*** Opening of TASK INPUTS ***
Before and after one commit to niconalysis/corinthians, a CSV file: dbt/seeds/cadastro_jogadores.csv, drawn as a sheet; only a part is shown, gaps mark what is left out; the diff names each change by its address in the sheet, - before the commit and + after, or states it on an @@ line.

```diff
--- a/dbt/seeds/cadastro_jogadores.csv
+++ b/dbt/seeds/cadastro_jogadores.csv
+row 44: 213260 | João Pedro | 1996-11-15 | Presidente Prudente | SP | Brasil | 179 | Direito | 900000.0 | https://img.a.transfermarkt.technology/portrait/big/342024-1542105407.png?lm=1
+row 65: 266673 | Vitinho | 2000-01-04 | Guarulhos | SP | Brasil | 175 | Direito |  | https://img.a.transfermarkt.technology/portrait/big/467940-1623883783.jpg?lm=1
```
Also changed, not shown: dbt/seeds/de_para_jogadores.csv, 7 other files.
*** Close of TASK INPUTS ***
**TASK BRIEF:**
Using the records given above, list every line that includes the word "Brasil".

**RESPONSE TO THIS EXERCISE:**
+row 44: 213260 | João Pedro | 1996-11-15 | Presidente Prudente | SP | Brasil | 179 | Direito | 900000.0 | https://img.a.transfermarkt.technology/portrait/big/342024-1542105407.png?lm=1
+row 65: 266673 | Vitinho | 2000-01-04 | Guarulhos | SP | Brasil | 175 | Direito |  | https://img.a.transfermarkt.technology/portrait/big/467940-1623883783.jpg?lm=1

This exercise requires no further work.